The UK fashion sector is to lose its dedicated lobbying voice on skills issues after the government on Tuesday (15 December) decided not to renew Skillfast-UK's licence when comes to an end next March.

But the industry's representation on skills won't disappear altogether, since a deal is about to be signed that will see the UK's 79,000 fashion and textiles businesses join Skillset - currently the Sector Skills Council for creative media industries - from April. 

The move could even give employers a stronger lobbying voice on skills issues for the future, Skillfast's Louise Wood told just-style.

"We took the decision we had a much more secure future for our sector with Skillset than we would by continuing the fight on our own.
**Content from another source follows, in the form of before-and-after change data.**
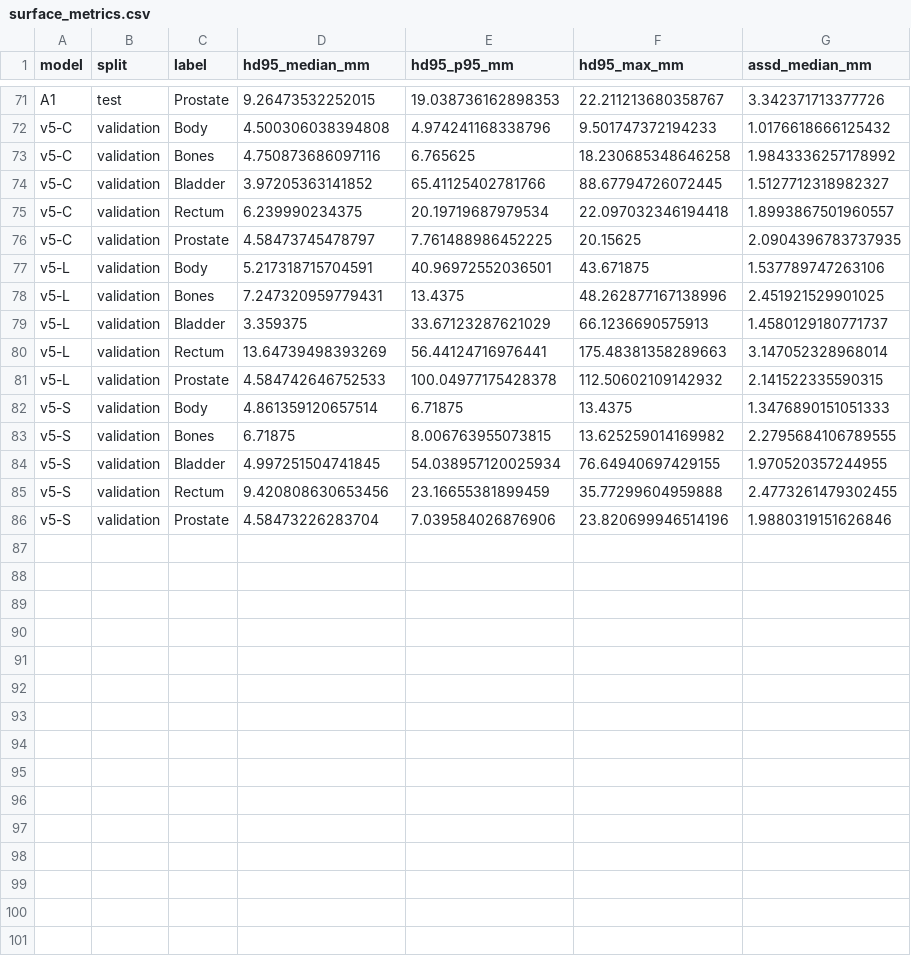
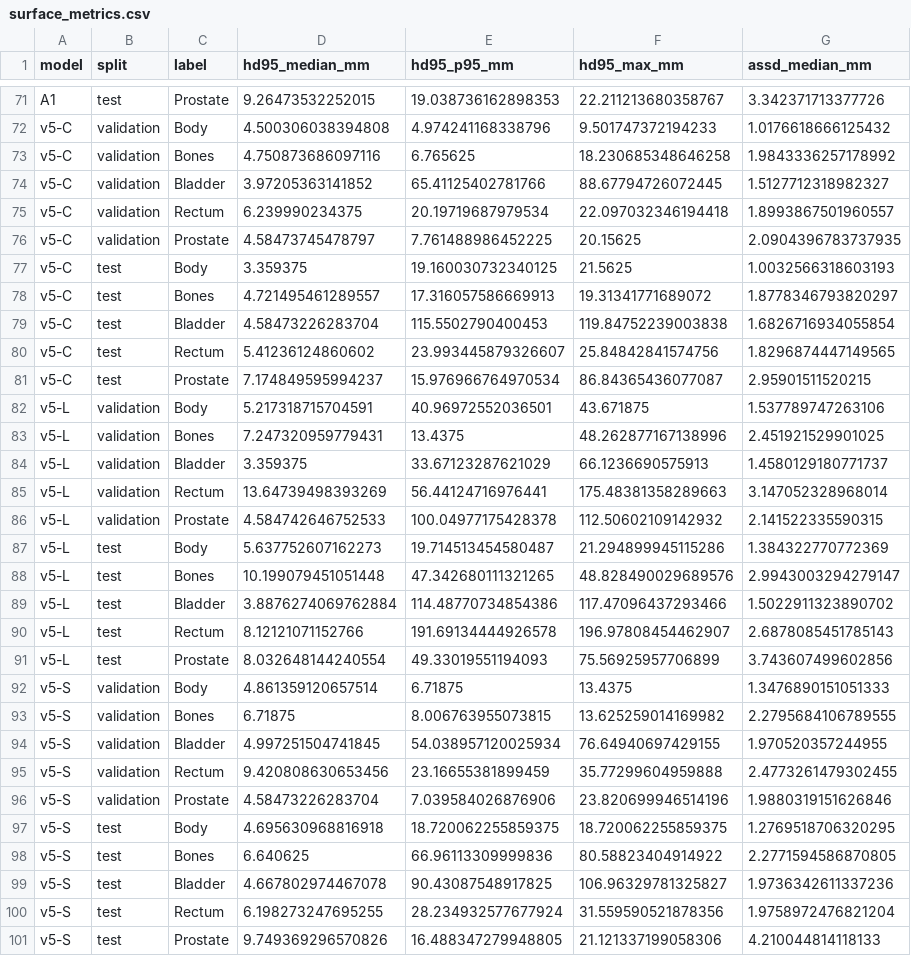
Before and after one commit to Savan-na/PatternAnalysis-2026, a CSV file: 20261017/results/reports/model_performance_comparison/tables/surface_metrics.csv, drawn as a sheet; only a part is shown, gaps mark what is left out; the diff names each change by its address in the sheet, - before the commit and + after, or states it on an @@ line.

```diff
--- a/20261017/results/reports/model_performance_comparison/tables/surface_metrics.csv
+++ b/20261017/results/reports/model_performance_comparison/tables/surface_metrics.csv
+row 77: v5-C | test | Body | 3.359375 | 19.160030732340125 | 21.5625 | 1.0032566318603193
+row 78: v5-C | test | Bones | 4.721495461289557 | 17.316057586669913 | 19.31341771689072 | 1.8778346793820297
+row 79: v5-C | test | Bladder | 4.58473226283704 | 115.5502790400453 | 119.84752239003838 | 1.6826716934055854
+row 80: v5-C | test | Rectum | 5.41236124860602 | 23.993445879326607 | 25.84842841574756 | 1.8296874447149565
+row 81: v5-C | test | Prostate | 7.174849595994237 | 15.976966764970534 | 86.84365436077087 | 2.95901511520215
+row 87: v5-L | test | Body | 5.637752607162273 | 19.714513454580487 | 21.294899945115286 | 1.384322770772369
+row 88: v5-L | test | Bones | 10.199079451051448 | 47.342680111321265 | 48.828490029689576 | 2.9943003294279147
+row 89: v5-L | test | Bladder | 3.8876274069762884 | 114.48770734854386 | 117.47096437293466 | 1.5022911323890702
+row 90: v5-L | test | Rectum | 8.12121071152766 | 191.69134444926578 | 196.97808454462907 | 2.6878085451785143
+row 91: v5-L | test | Prostate | 8.032648144240554 | 49.33019551194093 | 75.56925957706899 | 3.743607499602856
+row 97: v5-S | test | Body | 4.695630968816918 | 18.720062255859375 | 18.720062255859375 | 1.2769518706320295
+row 98: v5-S | test | Bones | 6.640625 | 66.96113309999836 | 80.58823404914922 | 2.2771594586870805
+row 99: v5-S | test | Bladder | 4.667802974467078 | 90.43087548917825 | 106.96329781325827 | 1.9736342611337236
+row 100: v5-S | test | Rectum | 6.198273247695255 | 28.234932577677924 | 31.559590521878356 | 1.9758972476821204
+row 101: v5-S | test | Prostate | 9.749369296570826 | 16.488347279948805 | 21.121337199058306 | 4.210044814118133
```
Also changed, not shown: 20261017/results/reports/model_performance_comparison/tables/available_resource_benchmarks.csv, 20261017/results/reports/model_performance_comparison/tables/model_summary.csv, 30 other files.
We think it's a good deal and the best possible solution."

"Our board's been working really, really hard to make sure that the bits employers really care about continuing are going to be kept within Skillset," Wood continues.

"So as far as the sector's concerned, the qualifications work will continue within Skillset and it'll be our people who will go to work at Skillset to do that job, so no change there."

While synergies between the creative media industries and the fashion and textiles sector might not be immediately obvious, there are parallels on the skills front - including the need for technical and business skills, and a lack of suitable training to help workers develop after they join the industry.

"Both sectors already have world-class reputations, and representing fashion and textiles will make our voices louder and even more effective," said Skillset chief executive, Dinah Caine.

The choice of Skillset to represent the fashion and textiles sector on skills was made by Skillfast-UK's board, which comprises prominent fashion and textiles industrialists, trade associations and union representation. 

Wood explains that a number of potential alliances were investigated, but Skillset was selected because it offering the strongest strategic positioning for the UK's fashion and textiles industry.

Within Skillset, fashion and textiles interests will be represented by a group of fashion and textiles employers, a seat on the board of directors, and a dedicated team specialising in fashion and textiles work.

Once final arrangements are agreed, Skillset will have a portfolio of industries that contribute GBP45bn to the UK economy each year and represent the skills needs of around 1 million workers.

The decision to end Skillfast-UK's license on 31 March next year was not entirely unexpected after an assessment was carried out by the UK Commission for Employment and Skills earlier this year.

The government is also planning significant reductions in the number of Sector Skills Councils by 2012 - possibly cutting the 25 Sector Skills Councils down to single figures - as outlined in a recent white paper. 

"In light of this information we took the decision that rather than holding out to be a separate sector skills council, we felt it was worth cutting a deal with somebody else to get the best possible future for the employers in this sector going forward," Wood explains.